--- DATASET ENTRIES Enclosed Below ---
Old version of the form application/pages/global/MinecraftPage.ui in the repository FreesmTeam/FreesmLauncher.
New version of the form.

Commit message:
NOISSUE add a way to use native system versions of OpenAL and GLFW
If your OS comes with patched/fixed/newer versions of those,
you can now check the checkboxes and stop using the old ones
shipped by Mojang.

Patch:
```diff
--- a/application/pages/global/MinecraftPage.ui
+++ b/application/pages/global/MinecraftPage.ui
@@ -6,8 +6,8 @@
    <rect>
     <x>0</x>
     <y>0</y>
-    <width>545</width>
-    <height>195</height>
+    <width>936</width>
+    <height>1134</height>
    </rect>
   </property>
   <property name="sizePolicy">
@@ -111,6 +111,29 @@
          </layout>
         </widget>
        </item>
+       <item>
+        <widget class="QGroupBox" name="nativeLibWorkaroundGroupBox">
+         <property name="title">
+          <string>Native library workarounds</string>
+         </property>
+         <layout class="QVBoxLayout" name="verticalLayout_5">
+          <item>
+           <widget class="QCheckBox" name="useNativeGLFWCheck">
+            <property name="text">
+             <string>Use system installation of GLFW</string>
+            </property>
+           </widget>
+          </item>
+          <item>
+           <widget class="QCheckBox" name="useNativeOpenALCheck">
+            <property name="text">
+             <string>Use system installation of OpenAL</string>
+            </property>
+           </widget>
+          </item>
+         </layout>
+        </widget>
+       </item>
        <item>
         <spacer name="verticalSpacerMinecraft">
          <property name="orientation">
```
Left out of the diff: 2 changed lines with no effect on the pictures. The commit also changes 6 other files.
--- End of Enclosed DATASET ENTRIES ---
--- DATASET ENTRIES Enclosed Below ---
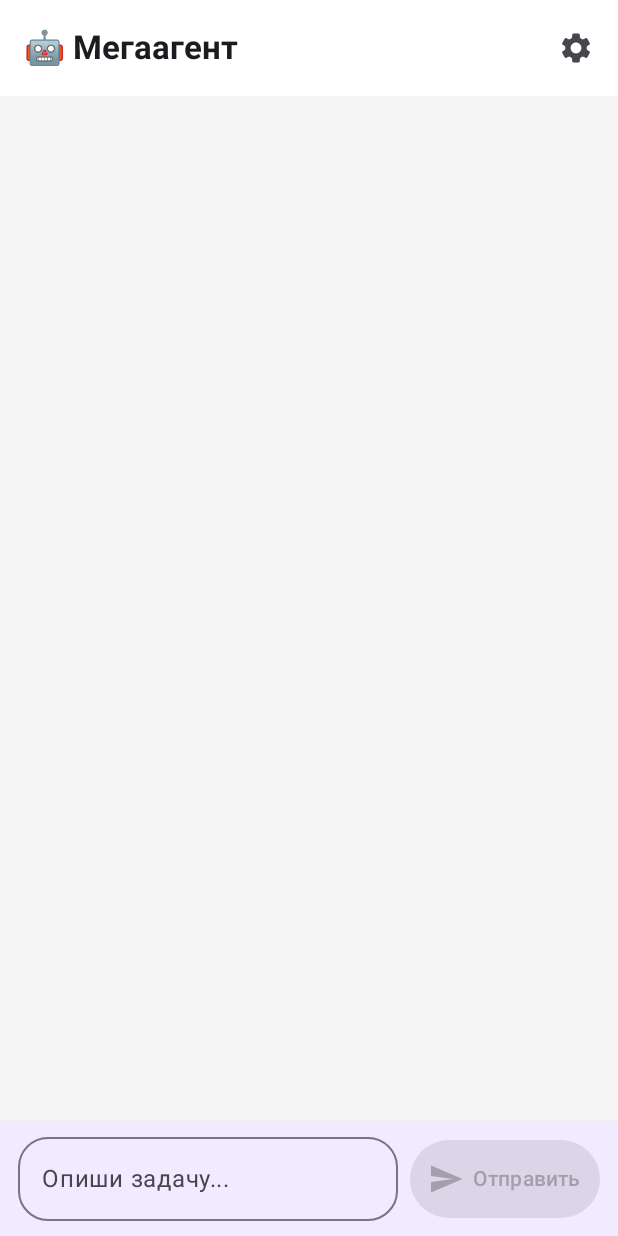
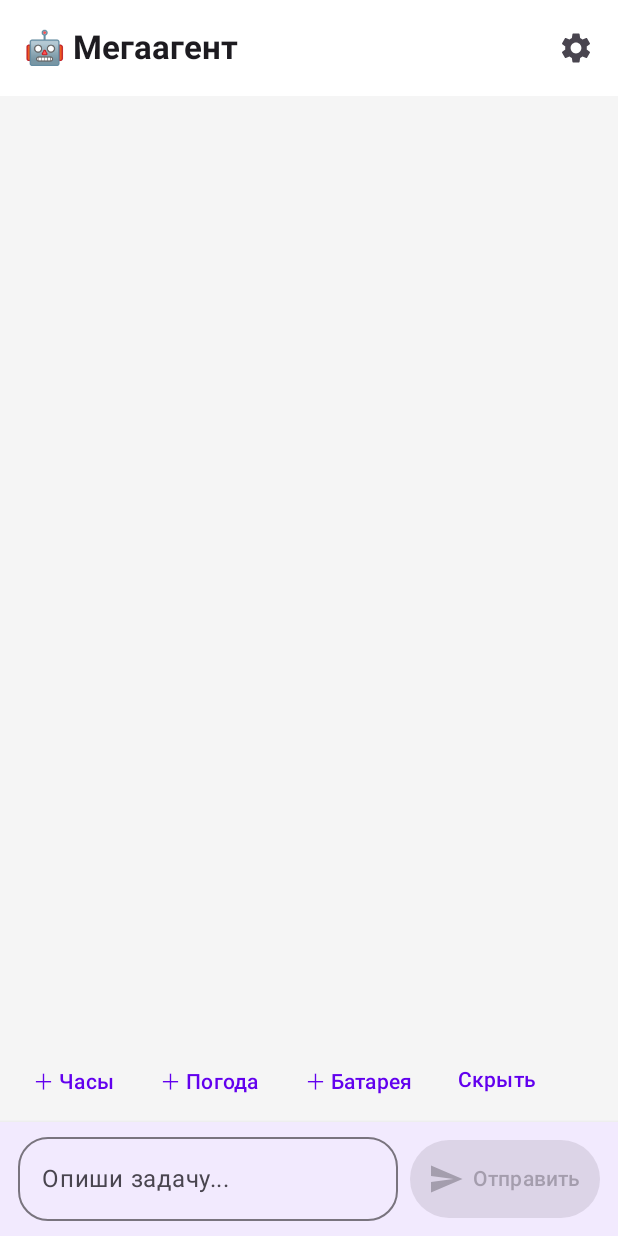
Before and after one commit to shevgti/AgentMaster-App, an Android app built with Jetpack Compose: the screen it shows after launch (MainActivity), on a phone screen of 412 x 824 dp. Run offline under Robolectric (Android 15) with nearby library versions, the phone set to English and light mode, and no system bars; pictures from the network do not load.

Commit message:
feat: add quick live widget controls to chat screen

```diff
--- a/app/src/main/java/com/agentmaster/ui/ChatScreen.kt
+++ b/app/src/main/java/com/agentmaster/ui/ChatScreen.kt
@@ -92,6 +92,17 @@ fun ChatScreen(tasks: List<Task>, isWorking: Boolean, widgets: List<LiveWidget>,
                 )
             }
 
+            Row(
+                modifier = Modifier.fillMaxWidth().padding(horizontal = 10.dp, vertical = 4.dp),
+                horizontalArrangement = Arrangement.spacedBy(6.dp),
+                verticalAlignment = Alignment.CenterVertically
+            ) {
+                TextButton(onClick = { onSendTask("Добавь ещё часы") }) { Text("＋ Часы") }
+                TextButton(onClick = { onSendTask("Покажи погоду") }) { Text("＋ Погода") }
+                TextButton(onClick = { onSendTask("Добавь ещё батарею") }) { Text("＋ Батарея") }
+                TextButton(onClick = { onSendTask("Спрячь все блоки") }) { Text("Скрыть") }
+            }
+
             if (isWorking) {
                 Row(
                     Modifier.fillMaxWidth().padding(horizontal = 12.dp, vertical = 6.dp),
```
--- End of Enclosed DATASET ENTRIES ---
• YOUR OBJECTIVE:
With "name" as the string to match, show every line of the entries above that has it.

• TASK SOLUTION:
   <property name="sizePolicy">
+        <widget class="QGroupBox" name="nativeLibWorkaroundGroupBox">
+         <property name="title">
+         <layout class="QVBoxLayout" name="verticalLayout_5">
+           <widget class="QCheckBox" name="useNativeGLFWCheck">
+            <property name="text">
+           <widget class="QCheckBox" name="useNativeOpenALCheck">
+            <property name="text">
         <spacer name="verticalSpacerMinecraft">
          <property name="orientation">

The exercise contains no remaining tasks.